- [What you have to do]:
For this exercise, print all of the data exactly as given.

Front-end code edit data:
□ □ □ □

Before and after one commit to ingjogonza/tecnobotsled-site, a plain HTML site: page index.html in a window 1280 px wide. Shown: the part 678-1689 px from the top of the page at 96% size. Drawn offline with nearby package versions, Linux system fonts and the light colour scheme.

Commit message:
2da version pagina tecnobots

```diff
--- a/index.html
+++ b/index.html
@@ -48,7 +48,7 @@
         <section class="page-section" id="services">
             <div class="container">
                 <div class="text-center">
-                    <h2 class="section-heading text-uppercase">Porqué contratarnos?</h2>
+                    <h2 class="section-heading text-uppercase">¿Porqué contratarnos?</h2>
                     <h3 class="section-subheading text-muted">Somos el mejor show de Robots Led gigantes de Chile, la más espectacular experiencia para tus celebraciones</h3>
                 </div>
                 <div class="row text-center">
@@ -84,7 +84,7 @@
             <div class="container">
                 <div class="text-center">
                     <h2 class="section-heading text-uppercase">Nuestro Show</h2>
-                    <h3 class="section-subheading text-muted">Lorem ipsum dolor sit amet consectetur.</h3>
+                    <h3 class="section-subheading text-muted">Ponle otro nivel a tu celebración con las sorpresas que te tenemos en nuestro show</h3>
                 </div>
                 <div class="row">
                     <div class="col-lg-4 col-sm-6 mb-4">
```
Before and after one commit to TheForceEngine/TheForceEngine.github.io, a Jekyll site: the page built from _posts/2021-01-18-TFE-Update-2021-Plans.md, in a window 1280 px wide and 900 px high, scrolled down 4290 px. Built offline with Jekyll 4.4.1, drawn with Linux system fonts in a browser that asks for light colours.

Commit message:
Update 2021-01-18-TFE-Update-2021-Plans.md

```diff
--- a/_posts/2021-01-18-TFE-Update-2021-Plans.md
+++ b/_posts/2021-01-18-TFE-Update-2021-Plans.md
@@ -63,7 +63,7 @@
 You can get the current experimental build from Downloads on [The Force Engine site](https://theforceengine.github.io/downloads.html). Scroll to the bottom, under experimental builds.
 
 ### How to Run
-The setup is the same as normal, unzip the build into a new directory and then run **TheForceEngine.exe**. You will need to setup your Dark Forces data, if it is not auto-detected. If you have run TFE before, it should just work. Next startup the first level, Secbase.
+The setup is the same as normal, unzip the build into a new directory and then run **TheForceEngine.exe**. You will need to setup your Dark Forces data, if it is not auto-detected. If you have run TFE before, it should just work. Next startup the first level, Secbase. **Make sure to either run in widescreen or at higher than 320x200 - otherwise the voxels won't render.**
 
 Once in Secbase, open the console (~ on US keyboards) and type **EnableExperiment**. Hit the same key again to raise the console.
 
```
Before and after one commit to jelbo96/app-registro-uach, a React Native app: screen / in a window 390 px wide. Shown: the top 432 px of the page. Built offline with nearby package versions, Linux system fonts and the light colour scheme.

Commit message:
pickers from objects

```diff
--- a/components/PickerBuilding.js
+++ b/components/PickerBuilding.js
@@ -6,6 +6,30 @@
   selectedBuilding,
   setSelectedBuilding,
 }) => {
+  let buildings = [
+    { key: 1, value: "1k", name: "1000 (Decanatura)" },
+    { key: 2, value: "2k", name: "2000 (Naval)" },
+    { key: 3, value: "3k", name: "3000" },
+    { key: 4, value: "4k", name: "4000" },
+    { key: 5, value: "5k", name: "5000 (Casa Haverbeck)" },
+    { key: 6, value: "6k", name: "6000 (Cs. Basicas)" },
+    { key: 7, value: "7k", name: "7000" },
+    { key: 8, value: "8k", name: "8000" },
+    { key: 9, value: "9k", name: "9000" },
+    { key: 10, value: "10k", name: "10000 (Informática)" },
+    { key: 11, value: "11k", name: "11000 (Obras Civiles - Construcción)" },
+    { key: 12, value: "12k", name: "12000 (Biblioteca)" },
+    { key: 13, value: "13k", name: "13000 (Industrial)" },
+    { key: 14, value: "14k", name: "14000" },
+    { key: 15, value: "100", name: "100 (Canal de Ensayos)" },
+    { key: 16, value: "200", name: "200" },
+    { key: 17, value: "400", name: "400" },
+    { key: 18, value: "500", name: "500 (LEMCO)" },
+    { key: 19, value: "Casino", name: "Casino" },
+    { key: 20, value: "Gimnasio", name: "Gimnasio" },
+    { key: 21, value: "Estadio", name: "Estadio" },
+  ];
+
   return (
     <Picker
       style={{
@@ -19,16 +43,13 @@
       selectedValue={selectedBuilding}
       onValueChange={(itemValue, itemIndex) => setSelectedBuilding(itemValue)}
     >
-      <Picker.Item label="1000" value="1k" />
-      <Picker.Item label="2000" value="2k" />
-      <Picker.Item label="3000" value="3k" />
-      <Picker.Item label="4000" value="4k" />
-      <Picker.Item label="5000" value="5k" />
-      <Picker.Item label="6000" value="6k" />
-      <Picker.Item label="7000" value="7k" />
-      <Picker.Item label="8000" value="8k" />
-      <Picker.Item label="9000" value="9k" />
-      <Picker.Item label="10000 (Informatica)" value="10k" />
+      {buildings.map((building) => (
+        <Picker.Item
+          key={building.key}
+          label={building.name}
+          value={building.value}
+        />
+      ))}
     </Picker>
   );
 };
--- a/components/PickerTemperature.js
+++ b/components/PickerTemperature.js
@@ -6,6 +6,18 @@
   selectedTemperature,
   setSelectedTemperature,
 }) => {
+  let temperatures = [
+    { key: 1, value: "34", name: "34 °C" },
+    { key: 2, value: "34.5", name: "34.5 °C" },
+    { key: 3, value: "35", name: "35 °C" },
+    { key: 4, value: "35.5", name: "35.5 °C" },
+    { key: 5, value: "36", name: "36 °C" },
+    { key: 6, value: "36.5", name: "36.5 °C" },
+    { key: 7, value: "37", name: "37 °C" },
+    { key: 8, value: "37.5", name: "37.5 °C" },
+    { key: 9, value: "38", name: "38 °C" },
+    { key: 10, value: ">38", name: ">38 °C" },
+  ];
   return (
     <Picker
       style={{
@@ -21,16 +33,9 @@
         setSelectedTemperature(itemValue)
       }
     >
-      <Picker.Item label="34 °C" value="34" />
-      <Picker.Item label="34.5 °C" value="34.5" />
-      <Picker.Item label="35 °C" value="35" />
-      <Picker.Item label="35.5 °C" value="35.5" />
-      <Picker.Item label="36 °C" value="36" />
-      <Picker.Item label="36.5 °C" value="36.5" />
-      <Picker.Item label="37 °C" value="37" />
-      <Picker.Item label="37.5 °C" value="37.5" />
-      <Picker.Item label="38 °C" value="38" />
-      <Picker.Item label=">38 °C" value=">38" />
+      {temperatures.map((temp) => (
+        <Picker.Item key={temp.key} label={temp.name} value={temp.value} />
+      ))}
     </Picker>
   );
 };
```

□ □ □ □

- [Solution]:
Before and after one commit to ingjogonza/tecnobotsled-site, a plain HTML site: page index.html in a window 1280 px wide. Shown: the part 678-1689 px from the top of the page at 96% size. Drawn offline with nearby package versions, Linux system fonts and the light colour scheme.

Commit message:
2da version pagina tecnobots

```diff
--- a/index.html
+++ b/index.html
@@ -48,7 +48,7 @@
         <section class="page-section" id="services">
             <div class="container">
                 <div class="text-center">
-                    <h2 class="section-heading text-uppercase">Porqué contratarnos?</h2>
+                    <h2 class="section-heading text-uppercase">¿Porqué contratarnos?</h2>
                     <h3 class="section-subheading text-muted">Somos el mejor show de Robots Led gigantes de Chile, la más espectacular experiencia para tus celebraciones</h3>
                 </div>
                 <div class="row text-center">
@@ -84,7 +84,7 @@
             <div class="container">
                 <div class="text-center">
                     <h2 class="section-heading text-uppercase">Nuestro Show</h2>
-                    <h3 class="section-subheading text-muted">Lorem ipsum dolor sit amet consectetur.</h3>
+                    <h3 class="section-subheading text-muted">Ponle otro nivel a tu celebración con las sorpresas que te tenemos en nuestro show</h3>
                 </div>
                 <div class="row">
                     <div class="col-lg-4 col-sm-6 mb-4">
```
Before and after one commit to TheForceEngine/TheForceEngine.github.io, a Jekyll site: the page built from _posts/2021-01-18-TFE-Update-2021-Plans.md, in a window 1280 px wide and 900 px high, scrolled down 4290 px. Built offline with Jekyll 4.4.1, drawn with Linux system fonts in a browser that asks for light colours.

Commit message:
Update 2021-01-18-TFE-Update-2021-Plans.md

```diff
--- a/_posts/2021-01-18-TFE-Update-2021-Plans.md
+++ b/_posts/2021-01-18-TFE-Update-2021-Plans.md
@@ -63,7 +63,7 @@
 You can get the current experimental build from Downloads on [The Force Engine site](https://theforceengine.github.io/downloads.html). Scroll to the bottom, under experimental builds.
 
 ### How to Run
-The setup is the same as normal, unzip the build into a new directory and then run **TheForceEngine.exe**. You will need to setup your Dark Forces data, if it is not auto-detected. If you have run TFE before, it should just work. Next startup the first level, Secbase.
+The setup is the same as normal, unzip the build into a new directory and then run **TheForceEngine.exe**. You will need to setup your Dark Forces data, if it is not auto-detected. If you have run TFE before, it should just work. Next startup the first level, Secbase. **Make sure to either run in widescreen or at higher than 320x200 - otherwise the voxels won't render.**
 
 Once in Secbase, open the console (~ on US keyboards) and type **EnableExperiment**. Hit the same key again to raise the console.
 
```
Before and after one commit to jelbo96/app-registro-uach, a React Native app: screen / in a window 390 px wide. Shown: the top 432 px of the page. Built offline with nearby package versions, Linux system fonts and the light colour scheme.

Commit message:
pickers from objects

```diff
--- a/components/PickerBuilding.js
+++ b/components/PickerBuilding.js
@@ -6,6 +6,30 @@
   selectedBuilding,
   setSelectedBuilding,
 }) => {
+  let buildings = [
+    { key: 1, value: "1k", name: "1000 (Decanatura)" },
+    { key: 2, value: "2k", name: "2000 (Naval)" },
+    { key: 3, value: "3k", name: "3000" },
+    { key: 4, value: "4k", name: "4000" },
+    { key: 5, value: "5k", name: "5000 (Casa Haverbeck)" },
+    { key: 6, value: "6k", name: "6000 (Cs. Basicas)" },
+    { key: 7, value: "7k", name: "7000" },
+    { key: 8, value: "8k", name: "8000" },
+    { key: 9, value: "9k", name: "9000" },
+    { key: 10, value: "10k", name: "10000 (Informática)" },
+    { key: 11, value: "11k", name: "11000 (Obras Civiles - Construcción)" },
+    { key: 12, value: "12k", name: "12000 (Biblioteca)" },
+    { key: 13, value: "13k", name: "13000 (Industrial)" },
+    { key: 14, value: "14k", name: "14000" },
+    { key: 15, value: "100", name: "100 (Canal de Ensayos)" },
+    { key: 16, value: "200", name: "200" },
+    { key: 17, value: "400", name: "400" },
+    { key: 18, value: "500", name: "500 (LEMCO)" },
+    { key: 19, value: "Casino", name: "Casino" },
+    { key: 20, value: "Gimnasio", name: "Gimnasio" },
+    { key: 21, value: "Estadio", name: "Estadio" },
+  ];
+
   return (
     <Picker
       style={{
@@ -19,16 +43,13 @@
       selectedValue={selectedBuilding}
       onValueChange={(itemValue, itemIndex) => setSelectedBuilding(itemValue)}
     >
-      <Picker.Item label="1000" value="1k" />
-      <Picker.Item label="2000" value="2k" />
-      <Picker.Item label="3000" value="3k" />
-      <Picker.Item label="4000" value="4k" />
-      <Picker.Item label="5000" value="5k" />
-      <Picker.Item label="6000" value="6k" />
-      <Picker.Item label="7000" value="7k" />
-      <Picker.Item label="8000" value="8k" />
-      <Picker.Item label="9000" value="9k" />
-      <Picker.Item label="10000 (Informatica)" value="10k" />
+      {buildings.map((building) => (
+        <Picker.Item
+          key={building.key}
+          label={building.name}
+          value={building.value}
+        />
+      ))}
     </Picker>
   );
 };
--- a/components/PickerTemperature.js
+++ b/components/PickerTemperature.js
@@ -6,6 +6,18 @@
   selectedTemperature,
   setSelectedTemperature,
 }) => {
+  let temperatures = [
+    { key: 1, value: "34", name: "34 °C" },
+    { key: 2, value: "34.5", name: "34.5 °C" },
+    { key: 3, value: "35", name: "35 °C" },
+    { key: 4, value: "35.5", name: "35.5 °C" },
+    { key: 5, value: "36", name: "36 °C" },
+    { key: 6, value: "36.5", name: "36.5 °C" },
+    { key: 7, value: "37", name: "37 °C" },
+    { key: 8, value: "37.5", name: "37.5 °C" },
+    { key: 9, value: "38", name: "38 °C" },
+    { key: 10, value: ">38", name: ">38 °C" },
+  ];
   return (
     <Picker
       style={{
@@ -21,16 +33,9 @@
         setSelectedTemperature(itemValue)
       }
     >
-      <Picker.Item label="34 °C" value="34" />
-      <Picker.Item label="34.5 °C" value="34.5" />
-      <Picker.Item label="35 °C" value="35" />
-      <Picker.Item label="35.5 °C" value="35.5" />
-      <Picker.Item label="36 °C" value="36" />
-      <Picker.Item label="36.5 °C" value="36.5" />
-      <Picker.Item label="37 °C" value="37" />
-      <Picker.Item label="37.5 °C" value="37.5" />
-      <Picker.Item label="38 °C" value="38" />
-      <Picker.Item label=">38 °C" value=">38" />
+      {temperatures.map((temp) => (
+        <Picker.Item key={temp.key} label={temp.name} value={temp.value} />
+      ))}
     </Picker>
   );
 };
```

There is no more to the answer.